Keep Passwords Under Lock and Key

Passwords are the gateway to our online lives.  The revelations – which were not really that surprising, to be honest – that the NSA has cracked or created backdoors into many online security mechanisms only serves to underscore the fragility of online privacy and confidentiality.  Passwords are something within our control, though, and we can at least make a bit of effort to make them as strong and difficult to access as possible.  It’s one reason I’m wary of using sites like LinkedIn, who have exhibited poor care of users passwords.

Another recent discussion made me change my own password activities.  I have long used passphrases and typically use a handful of passwords that are about 20 characters long.  But I also use Google’s Chrome Web browser and it received a lot of negative press at the beginning of August about how potentially easy it was to view passwords saved within the browser.  My hand would be up if someone asked, “Do you save your passwords in your browser?”  It makes working on multiple secure sites easier if I don’t have to recall my passwords each time.  The cost-benefit seemed in favor of saving them, although I was well aware anyone gaining access to my computer profile could then use the browser to access secure content.

Online Password Managers

One alternative is to put all of your passwords into a password manager.  These are proliferating online, with popular names like Lastpass and Roboform but many others biting at their ankles.  These have the benefit of placing all of your passwords off your computer or tablet and wrapping them in encryption.  Techrepublic recently posed the question as to whether cloud-based password sites were really safe.  Answer from the password managers:  yes.

Password managers are not only stores of your own passwords.  They can help to generate them as well, so that you can (a) auto-generate a random password and (b) have it recorded so you don’t have to remember it.  This makes it easy to have a different, strong password on every site you use.

Offline Password Managers

I used Lastpass, an online password manager for awhile and mostly liked it.  The two drawbacks it had for me were that it sometimes filled the wrong password, for example when I had multiple accounts on sub-sites of the same domain.  Also, I wasn’t really interested in paying for an Android app for my tablet to keep my passwords.

Beyond that, cloud password managers are proprietary and prone to occasional lapses.  Lastpass has recently owned up to creating a bug in its browser plugin that allows for a password dump.  They had had another security problem in 2011.  I don’t mean to pick on them; they’re just the manager I was using so I would rather think of them as emblematic of some of the challenges.

In the end, I’ve closed my Lastpass account and gone to KeePass Password Safe.  It runs on your local device – which works great for me on Linux as well as Windows – and relieves me of my concern in using the cloud for my password store.  Don’t misunderstand – I use the cloud heavily and consider the security enough, in most cases.  Even though my password manager is no longer in the cloud, I backup my encrypted password store to an online storage site to make it easier to sync or recover from a disaster.

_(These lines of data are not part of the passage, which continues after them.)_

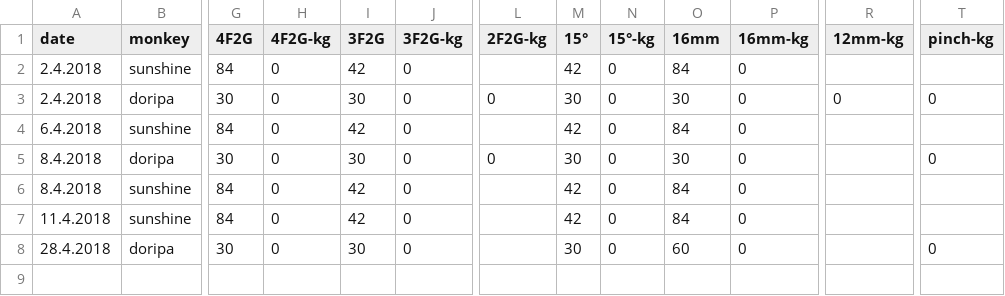
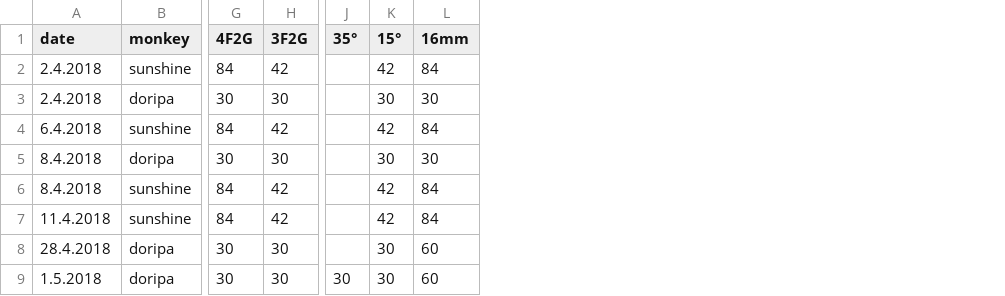
Before and after one commit to gardiac2002/monkies, a CSV file: hangboard.csv, drawn as a sheet; only a part is shown, gaps mark what is left out; removed rows and columns are numbered as before the commit, all else as after; rows hold the shown columns only; the diff names each change by its address in the sheet, - before the commit and + after, or states it on an @@ line.

```diff
--- a/hangboard.csv
+++ b/hangboard.csv
-column H (4F2G-kg), rows 2-8: all 0
-column J (3F2G-kg), rows 2-8: all 0
-column L (2F2G-kg), rows 3-5: 0 |  | 0
+column J (35°), empty
-column N (15°-kg), rows 2-8: all 0
-column P (16mm-kg), rows 2-8: all 0
-column R (12mm-kg), row 3: 0
-column T (pinch-kg), rows 3-8: 0 |  | 0 |  |  | 0
+row 9: 1.5.2018 | doripa | 30 | 30 | 30 | 30 | 60
```
Also changed, not shown: sessions.csv.
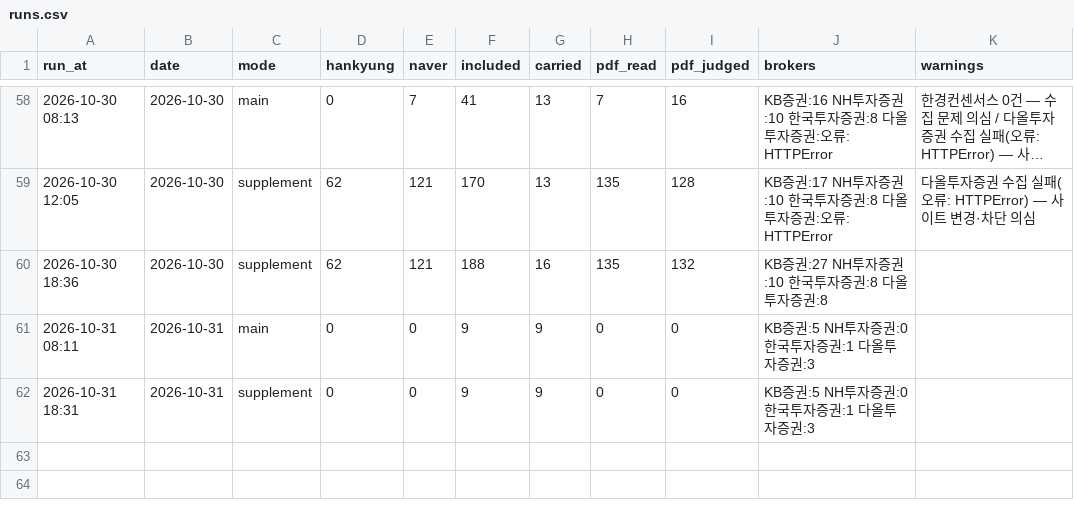
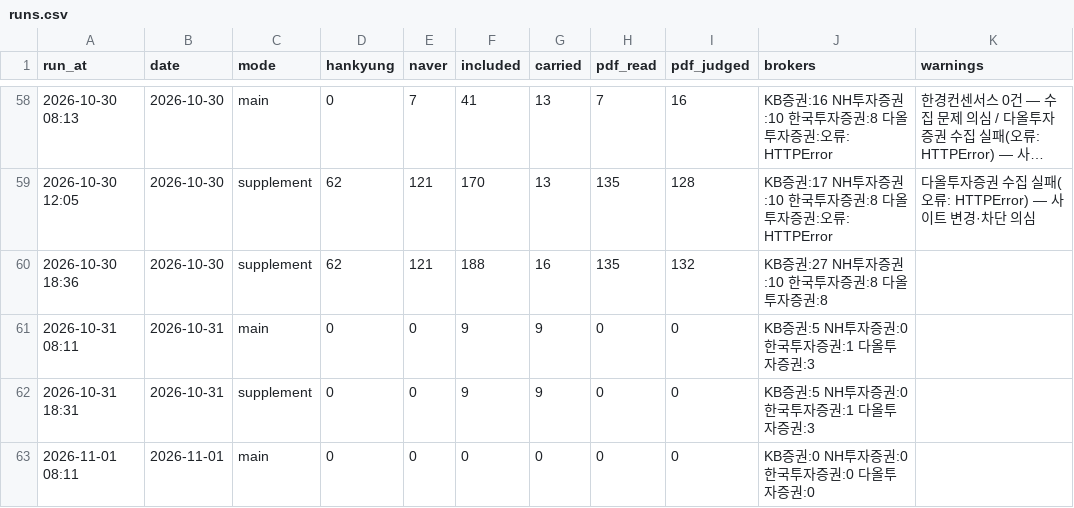
Before and after one commit to ysjang0-blip/stock-report, a CSV file: data/runs.csv, drawn as a sheet; only a part is shown, gaps mark what is left out; long unchanged cells end in …; the diff names each change by its address in the sheet, - before the commit and + after, or states it on an @@ line.

Commit message:
report: 2026-11-01

```diff
--- a/data/runs.csv
+++ b/data/runs.csv
+row 63: 2026-11-01 08:11 | 2026-11-01 | main | 0 | 0 | 0 | 0 | 0 | 0 | KB증권:0 NH투자증권:0 한국투자증권:0 다올투자증권:0
```
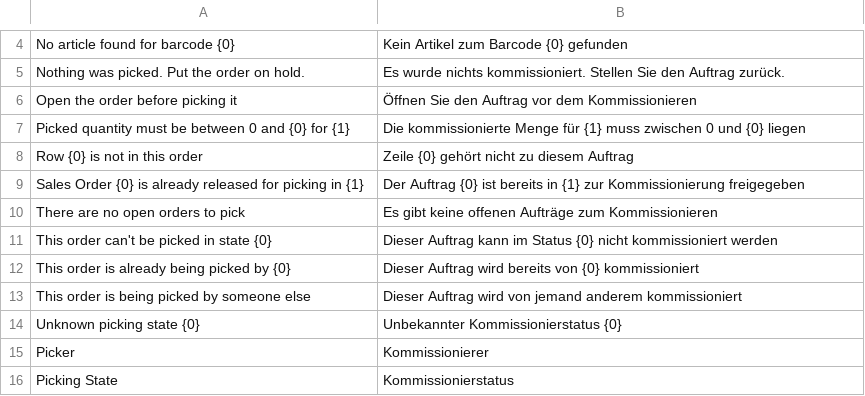
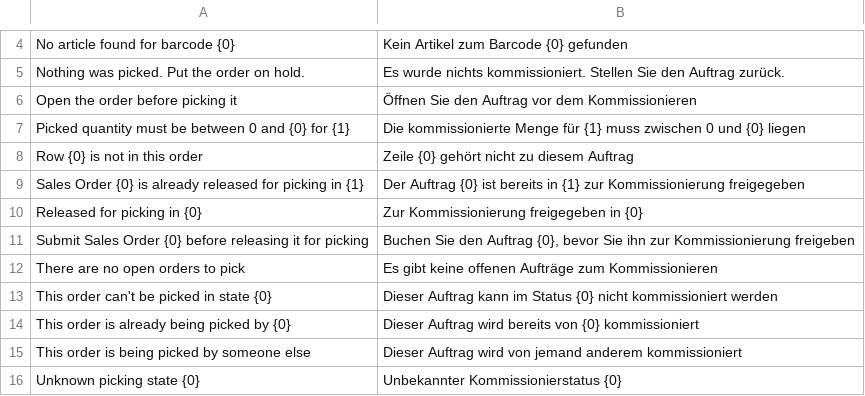
Before and after one commit to Rl0007/commera_picker, a CSV file: commera_picker/translations/de.csv, drawn as a sheet; only a part is shown, gaps mark what is left out; the shorter side is filled out with more unchanged rows.

Commit message:
feat(order): release for picking action and picking status card

```diff
--- a/commera_picker/translations/de.csv
+++ b/commera_picker/translations/de.csv
@@ -9,2 +9,4 @@ Row {0} is not in this order,Zeile {0} gehört nicht zu diesem Auftrag,
 Sales Order {0} is already released for picking in {1},Der Auftrag {0} ist bereits in {1} zur Kommissionierung freigegeben,
+Released for picking in {0},Zur Kommissionierung freigegeben in {0},
+Submit Sales Order {0} before releasing it for picking,"Buchen Sie den Auftrag {0}, bevor Sie ihn zur Kommissionierung freigeben",
 There are no open orders to pick,Es gibt keine offenen Aufträge zum Kommissionieren,
```
Also changed, not shown: 13 other files.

If you decide to move from a site like Lastpass or from your Web browser as your password store, you can export your passwords into a file.  You can then import the password file into KeePass, making it easy to get up and running.  Make sure you delete the exported – plain text? – file of your passwords, or secure it for your backup.

Offline Password Gotchas

Now all of my passwords are in an encrypted file on my PC.  They don’t reside in my Web browser nor do they live on a remote password manager server.  You can turn off your Web browser’s penchant for remembering your passwords, to avoid them being stored in your browser.  To achieve a similar result, I use the ChromeIPass plugin for KeePass to allow my browser to access my password store.

This led to a weird result.  Although I’d clicked on the Google Chrome setting to stop managing passwords, I use Chrome on more than one device.  You need to have it stop managing on all sites.  What happened was that Chrome on my Android tablet was still trying to remember passwords, and so I clicked yes to its request once to see what would happen.  Although my desktop was set to not remember passwords, because the browsers are synchronized, the password showed up there.  It means that I need to be conscientious about clicking never when Chrome prompts me for a password.

All in all, I’m much more satisfied with my password management now than I was before.  I can create what are essentially disposable passwords on new Web sites I’m testing or using and move beyond the handful of complex passphrases I’d been relying on.  There is no longer a potential hole –  through my Web browser, and since I often use Internet Explorer, Firefox, and Chrome, perhaps 3 holes – where someone walking up to my desktop could access my passwords.  I’m toying with the idea of moving to a USB drive with my password file, rather than using online storage for backup, but for now I’ll see how this arrangement works.

David Whelan

I improve information access and lead information teams. My books on finding information and managing it and practicing law using cloud computing reflect my interest in information management, technology, law practice, and legal research. I've been a library director in Canada and the US, as well as directing the American Bar Association's Legal Technology Resource Center. I speak and write frequently on information, technology, law library, and law practice issues.